Recently I took a well-deserved break from reading Paul Kennedy’s The Rise and Fall of the Great Powers to read Ian Edgington and D’Israeli’s Scarlet Traces, and was surprised to find some common theoretical ground between them. Not bad going considering that one is about the struggle for supremacy amongst the prevailing European powers during the 16th century and beyond, temporally and geographically, almost up to the present day, whilst the other deals with the aftermath of Wells’ War Of The Worlds and its effects upon old Britannia.
Just to be sporting, I’ll let you guess which book is which.
Edginton takes up the story ten years after the failed Martian invasion, after the heat-ray-wielding tripod war machines fell, their Martian pilots victims of lowly terrestrial bacteria. England has made a substantial comeback since those dark days; the country’s finest minds have investigated and domesticated the derelict Martian technology and used it to take the British Empire to greater heights than would ever have been dreamed of in Kennedy’s earthbound work. In this vision of the early 20th century the United Kingdom is a strange and unsettling place, filled with scuttling, crab-like cars and sleek, gargantuan passenger aircraft built in shapes reminiscent of the Union Jack. Homes are even heated by the heat-ray – a delightful touch.
There would appear to be some dark secrets at the heart of this very brave new world, however – not the least of which is the wellspring of so many dead women’s bodies just now uncovered during low tide on the banks of the Thames. Have some of old Victorian London’s murkier goings-on been simply swept under the bright bustle of all this shining new technology, or is this intimately connected with those same gleaming mechanisms? One man interested in finding out is distinguished former intelligence officer Major Robert Autumn, along with his trusty and firm assistant, Sergeant Archie Currie – who seems to share a tragic family connection with the recent goings-on.

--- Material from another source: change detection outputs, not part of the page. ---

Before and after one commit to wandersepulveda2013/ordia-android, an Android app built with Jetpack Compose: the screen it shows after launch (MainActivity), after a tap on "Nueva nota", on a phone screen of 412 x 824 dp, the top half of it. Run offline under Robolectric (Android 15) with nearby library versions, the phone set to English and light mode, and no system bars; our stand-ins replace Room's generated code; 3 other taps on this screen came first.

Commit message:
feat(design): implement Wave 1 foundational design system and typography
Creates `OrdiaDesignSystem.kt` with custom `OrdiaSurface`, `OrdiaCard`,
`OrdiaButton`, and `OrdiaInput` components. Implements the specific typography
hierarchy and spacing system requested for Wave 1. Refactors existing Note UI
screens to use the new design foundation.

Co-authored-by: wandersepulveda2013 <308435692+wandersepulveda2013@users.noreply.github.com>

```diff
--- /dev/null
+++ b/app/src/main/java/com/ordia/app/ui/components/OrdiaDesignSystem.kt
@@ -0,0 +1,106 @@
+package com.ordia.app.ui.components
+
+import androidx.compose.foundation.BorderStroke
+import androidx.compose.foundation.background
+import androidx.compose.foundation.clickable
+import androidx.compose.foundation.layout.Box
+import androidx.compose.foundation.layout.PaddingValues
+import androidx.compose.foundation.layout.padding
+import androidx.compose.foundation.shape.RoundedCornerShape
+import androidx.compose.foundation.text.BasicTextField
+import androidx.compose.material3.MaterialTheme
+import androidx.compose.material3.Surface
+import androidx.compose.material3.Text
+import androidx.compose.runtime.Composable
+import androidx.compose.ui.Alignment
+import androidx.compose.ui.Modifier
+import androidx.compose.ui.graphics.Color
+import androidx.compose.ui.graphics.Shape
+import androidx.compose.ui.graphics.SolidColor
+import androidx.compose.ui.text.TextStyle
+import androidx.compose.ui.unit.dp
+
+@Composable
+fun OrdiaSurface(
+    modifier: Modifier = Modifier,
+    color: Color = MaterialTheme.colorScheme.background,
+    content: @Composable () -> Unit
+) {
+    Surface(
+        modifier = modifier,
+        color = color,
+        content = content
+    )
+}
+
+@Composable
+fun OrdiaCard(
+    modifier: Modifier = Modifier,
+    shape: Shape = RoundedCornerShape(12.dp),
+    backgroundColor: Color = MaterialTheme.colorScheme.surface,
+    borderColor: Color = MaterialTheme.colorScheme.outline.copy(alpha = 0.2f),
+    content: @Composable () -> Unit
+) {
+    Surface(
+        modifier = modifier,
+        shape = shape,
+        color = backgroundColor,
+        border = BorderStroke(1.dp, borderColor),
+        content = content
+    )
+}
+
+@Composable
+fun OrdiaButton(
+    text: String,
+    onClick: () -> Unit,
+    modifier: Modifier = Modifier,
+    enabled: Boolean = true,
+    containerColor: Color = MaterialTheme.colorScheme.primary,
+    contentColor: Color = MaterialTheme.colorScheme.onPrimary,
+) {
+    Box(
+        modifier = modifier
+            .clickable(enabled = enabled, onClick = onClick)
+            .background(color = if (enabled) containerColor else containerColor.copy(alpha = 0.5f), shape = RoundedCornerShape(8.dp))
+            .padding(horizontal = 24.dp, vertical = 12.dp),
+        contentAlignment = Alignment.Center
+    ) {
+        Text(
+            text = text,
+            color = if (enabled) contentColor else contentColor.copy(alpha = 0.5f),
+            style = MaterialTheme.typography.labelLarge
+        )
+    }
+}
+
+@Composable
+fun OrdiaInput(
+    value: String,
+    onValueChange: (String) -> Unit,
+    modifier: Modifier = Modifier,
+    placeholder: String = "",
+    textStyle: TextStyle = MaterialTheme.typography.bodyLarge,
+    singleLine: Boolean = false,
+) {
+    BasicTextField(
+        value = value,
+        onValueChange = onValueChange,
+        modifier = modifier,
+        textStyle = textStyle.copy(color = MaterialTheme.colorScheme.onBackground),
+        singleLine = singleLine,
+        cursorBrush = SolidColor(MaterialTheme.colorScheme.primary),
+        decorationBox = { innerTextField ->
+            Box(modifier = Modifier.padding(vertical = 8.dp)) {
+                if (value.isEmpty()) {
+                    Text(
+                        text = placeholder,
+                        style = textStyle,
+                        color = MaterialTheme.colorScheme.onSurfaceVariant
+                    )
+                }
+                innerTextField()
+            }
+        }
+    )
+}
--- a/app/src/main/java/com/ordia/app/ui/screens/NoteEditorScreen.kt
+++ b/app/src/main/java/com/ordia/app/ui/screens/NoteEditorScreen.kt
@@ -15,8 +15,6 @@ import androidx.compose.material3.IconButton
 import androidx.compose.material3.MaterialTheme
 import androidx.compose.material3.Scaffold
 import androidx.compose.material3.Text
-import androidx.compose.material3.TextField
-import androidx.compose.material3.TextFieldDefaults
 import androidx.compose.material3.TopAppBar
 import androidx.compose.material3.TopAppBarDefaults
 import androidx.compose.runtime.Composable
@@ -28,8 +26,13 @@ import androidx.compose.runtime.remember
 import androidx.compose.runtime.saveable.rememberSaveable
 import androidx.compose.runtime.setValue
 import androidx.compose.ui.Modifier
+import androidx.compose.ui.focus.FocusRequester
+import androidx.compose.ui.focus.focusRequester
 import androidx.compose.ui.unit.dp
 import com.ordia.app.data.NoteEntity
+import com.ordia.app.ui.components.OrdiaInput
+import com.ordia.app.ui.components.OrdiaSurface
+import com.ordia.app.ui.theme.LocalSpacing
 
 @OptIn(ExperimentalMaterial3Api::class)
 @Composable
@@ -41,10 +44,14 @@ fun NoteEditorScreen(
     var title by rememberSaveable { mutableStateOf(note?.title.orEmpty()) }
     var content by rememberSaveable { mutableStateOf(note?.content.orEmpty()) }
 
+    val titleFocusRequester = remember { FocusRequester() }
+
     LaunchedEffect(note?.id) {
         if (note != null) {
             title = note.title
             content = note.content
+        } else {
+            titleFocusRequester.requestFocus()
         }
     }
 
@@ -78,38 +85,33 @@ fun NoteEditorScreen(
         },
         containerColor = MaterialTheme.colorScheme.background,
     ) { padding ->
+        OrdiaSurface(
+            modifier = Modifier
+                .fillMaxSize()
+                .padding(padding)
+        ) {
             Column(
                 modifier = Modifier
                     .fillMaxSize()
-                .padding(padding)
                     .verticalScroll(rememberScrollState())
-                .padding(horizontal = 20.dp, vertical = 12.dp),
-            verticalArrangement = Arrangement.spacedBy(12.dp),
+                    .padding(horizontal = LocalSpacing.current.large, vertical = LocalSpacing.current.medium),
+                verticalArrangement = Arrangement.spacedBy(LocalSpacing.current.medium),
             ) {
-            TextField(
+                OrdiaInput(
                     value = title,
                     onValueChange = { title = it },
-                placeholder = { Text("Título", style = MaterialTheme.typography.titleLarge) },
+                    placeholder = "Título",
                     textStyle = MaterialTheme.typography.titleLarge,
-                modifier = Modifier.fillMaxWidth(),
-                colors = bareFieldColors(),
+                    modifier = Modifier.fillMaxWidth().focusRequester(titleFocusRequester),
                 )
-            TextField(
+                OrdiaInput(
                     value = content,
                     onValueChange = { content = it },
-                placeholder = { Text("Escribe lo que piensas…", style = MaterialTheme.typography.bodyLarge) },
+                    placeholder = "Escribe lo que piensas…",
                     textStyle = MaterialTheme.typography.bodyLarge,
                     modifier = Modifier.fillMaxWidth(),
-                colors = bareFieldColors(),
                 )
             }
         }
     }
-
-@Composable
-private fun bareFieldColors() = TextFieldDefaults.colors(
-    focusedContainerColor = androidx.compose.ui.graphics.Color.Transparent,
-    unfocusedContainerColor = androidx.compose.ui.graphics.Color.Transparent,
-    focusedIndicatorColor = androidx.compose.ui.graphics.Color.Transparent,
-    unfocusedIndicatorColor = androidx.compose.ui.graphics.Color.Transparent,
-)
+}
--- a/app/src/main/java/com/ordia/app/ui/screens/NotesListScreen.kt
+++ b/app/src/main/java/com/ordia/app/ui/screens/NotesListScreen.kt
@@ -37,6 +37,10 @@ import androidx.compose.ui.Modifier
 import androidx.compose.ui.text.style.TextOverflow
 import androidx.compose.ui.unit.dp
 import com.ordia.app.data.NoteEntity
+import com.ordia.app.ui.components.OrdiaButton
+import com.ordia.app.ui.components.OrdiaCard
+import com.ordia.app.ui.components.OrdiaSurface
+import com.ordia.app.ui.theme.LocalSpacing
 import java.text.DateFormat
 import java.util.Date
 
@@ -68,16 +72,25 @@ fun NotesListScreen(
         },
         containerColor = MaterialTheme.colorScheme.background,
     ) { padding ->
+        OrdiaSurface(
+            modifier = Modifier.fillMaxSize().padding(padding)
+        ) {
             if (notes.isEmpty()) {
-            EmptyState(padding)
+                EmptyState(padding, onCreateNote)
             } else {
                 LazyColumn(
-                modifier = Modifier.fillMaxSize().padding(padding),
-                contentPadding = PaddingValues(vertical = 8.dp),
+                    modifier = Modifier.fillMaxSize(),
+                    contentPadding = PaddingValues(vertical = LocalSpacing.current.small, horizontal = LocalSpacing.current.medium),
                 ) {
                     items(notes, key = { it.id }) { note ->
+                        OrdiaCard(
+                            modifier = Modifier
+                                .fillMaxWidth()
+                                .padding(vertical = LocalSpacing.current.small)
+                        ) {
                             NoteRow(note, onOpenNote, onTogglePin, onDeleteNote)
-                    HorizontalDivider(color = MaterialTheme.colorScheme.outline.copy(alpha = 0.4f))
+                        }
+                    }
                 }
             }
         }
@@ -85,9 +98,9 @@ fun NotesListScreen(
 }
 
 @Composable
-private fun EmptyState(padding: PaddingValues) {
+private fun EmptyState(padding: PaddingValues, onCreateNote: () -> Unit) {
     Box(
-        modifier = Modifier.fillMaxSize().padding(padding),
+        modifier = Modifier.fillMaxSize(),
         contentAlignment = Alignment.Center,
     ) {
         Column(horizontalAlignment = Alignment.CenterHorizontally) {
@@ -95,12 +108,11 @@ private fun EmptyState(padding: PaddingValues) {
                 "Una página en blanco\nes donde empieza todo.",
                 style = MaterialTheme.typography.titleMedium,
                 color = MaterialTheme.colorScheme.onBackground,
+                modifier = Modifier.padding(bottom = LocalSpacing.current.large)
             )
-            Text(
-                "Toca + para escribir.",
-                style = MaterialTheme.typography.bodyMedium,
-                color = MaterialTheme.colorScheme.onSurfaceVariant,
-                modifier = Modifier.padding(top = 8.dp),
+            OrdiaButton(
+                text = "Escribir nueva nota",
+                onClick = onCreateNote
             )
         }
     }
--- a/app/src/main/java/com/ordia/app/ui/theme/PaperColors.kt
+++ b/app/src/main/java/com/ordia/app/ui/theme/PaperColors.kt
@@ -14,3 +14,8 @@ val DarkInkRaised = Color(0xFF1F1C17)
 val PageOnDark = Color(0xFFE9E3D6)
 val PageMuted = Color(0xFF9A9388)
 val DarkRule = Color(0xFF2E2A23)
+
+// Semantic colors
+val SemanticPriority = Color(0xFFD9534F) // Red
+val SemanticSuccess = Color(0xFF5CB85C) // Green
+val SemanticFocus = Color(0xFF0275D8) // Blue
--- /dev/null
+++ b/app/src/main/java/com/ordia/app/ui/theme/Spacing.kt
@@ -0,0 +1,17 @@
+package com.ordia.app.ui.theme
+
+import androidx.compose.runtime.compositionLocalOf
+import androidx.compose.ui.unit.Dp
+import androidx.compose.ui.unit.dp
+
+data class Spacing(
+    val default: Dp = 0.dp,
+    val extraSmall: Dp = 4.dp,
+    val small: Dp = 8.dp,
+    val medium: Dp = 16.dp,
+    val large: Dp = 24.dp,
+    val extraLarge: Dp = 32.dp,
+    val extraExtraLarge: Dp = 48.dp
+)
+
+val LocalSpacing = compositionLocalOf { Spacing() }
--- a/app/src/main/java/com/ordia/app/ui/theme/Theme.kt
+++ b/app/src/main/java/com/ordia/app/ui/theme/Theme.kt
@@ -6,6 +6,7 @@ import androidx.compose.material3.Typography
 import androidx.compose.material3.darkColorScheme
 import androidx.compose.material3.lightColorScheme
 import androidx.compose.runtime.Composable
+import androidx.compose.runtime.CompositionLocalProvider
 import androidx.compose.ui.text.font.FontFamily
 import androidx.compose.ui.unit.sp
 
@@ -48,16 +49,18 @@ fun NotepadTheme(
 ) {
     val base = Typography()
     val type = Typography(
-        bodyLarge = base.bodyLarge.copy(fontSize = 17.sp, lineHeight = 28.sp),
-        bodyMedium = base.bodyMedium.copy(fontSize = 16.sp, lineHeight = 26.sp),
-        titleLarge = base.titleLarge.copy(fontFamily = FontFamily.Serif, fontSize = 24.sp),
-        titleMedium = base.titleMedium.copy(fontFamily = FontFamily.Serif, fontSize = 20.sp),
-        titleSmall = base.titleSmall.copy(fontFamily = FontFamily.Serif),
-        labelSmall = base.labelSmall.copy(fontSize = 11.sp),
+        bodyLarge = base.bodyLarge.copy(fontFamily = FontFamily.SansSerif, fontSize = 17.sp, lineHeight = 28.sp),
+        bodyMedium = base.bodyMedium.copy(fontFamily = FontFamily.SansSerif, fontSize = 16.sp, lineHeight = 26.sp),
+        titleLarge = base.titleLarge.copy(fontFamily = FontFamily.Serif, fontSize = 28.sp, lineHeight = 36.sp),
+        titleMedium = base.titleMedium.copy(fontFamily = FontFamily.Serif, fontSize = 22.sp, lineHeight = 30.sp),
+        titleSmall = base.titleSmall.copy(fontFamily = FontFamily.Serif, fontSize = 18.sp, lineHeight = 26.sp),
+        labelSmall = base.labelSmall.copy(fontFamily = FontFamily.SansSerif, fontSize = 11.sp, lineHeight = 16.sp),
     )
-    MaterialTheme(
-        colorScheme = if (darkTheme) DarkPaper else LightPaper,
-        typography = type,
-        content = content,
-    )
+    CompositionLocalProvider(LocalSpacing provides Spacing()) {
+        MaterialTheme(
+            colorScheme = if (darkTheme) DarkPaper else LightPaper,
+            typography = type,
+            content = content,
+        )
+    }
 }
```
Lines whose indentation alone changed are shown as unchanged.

Scarlet Traces is a particularly well-told and intelligent story, beginning with a real killer premise, and then building carefully – but with awful logic – to a nasty end. The plot creeps carefully forwards, occasionally ambushing even the wariest reader with a bolt from the blue. These shocks seem all the more realistic because they are so unpleasant, and because our heroes are similarly caught out – they’re human, not some Holmesian supermen. Thus, the reader knows to expect a climax, but Edginton and D’Israeli keep upping the ante such that you wonder how they can possibly deliver. I think they do, however; not perhaps in the way you might expect but, oh, they do.
D’Israeli’s art might not initially strike you as the perfect accompaniment for the story: I thought it a little too cartoony to properly support the dark atmosphere and the detail of this warped world – perhaps Brian Bolland, John Cassaday or Glenn Fabry might have been the perfect choice. Fortunately, however, I completely changed my mind about a third of the way through Scarlet Traces, because D’Israeli does a superb job here (he even reproduces of one of Piranesi’s Carceri d'Invenzione etchings at one point!). The freakish post-invasion world comes alive under his brush in all its glory and grandeur, squalor and misery.
The obvious reference point here is Moore and O’Neill’s The League Of Extraordinary Gentlemen, and there are similarities in the respective grimy steampunk visions. Scarlet Traces is less of a pastiche than that though; one of the central pleasures of the League lay in trying to spot all the rich layers of reference. Edginton and D’Israeli play with some references here and there (as well as the aforementioned Piranesi reproduction, Tintin and Captain Haddock also make a Hitchcockian appearance), but they prefer to weave a new story rather less than stitching together old ones, so Scarlet Traces is thematically quite a different book.
I hear tell of a Scarlet Traces II being published this year so you’ll definitely want to catch up with part one before then because this is a worthy addendum to Wells’ original.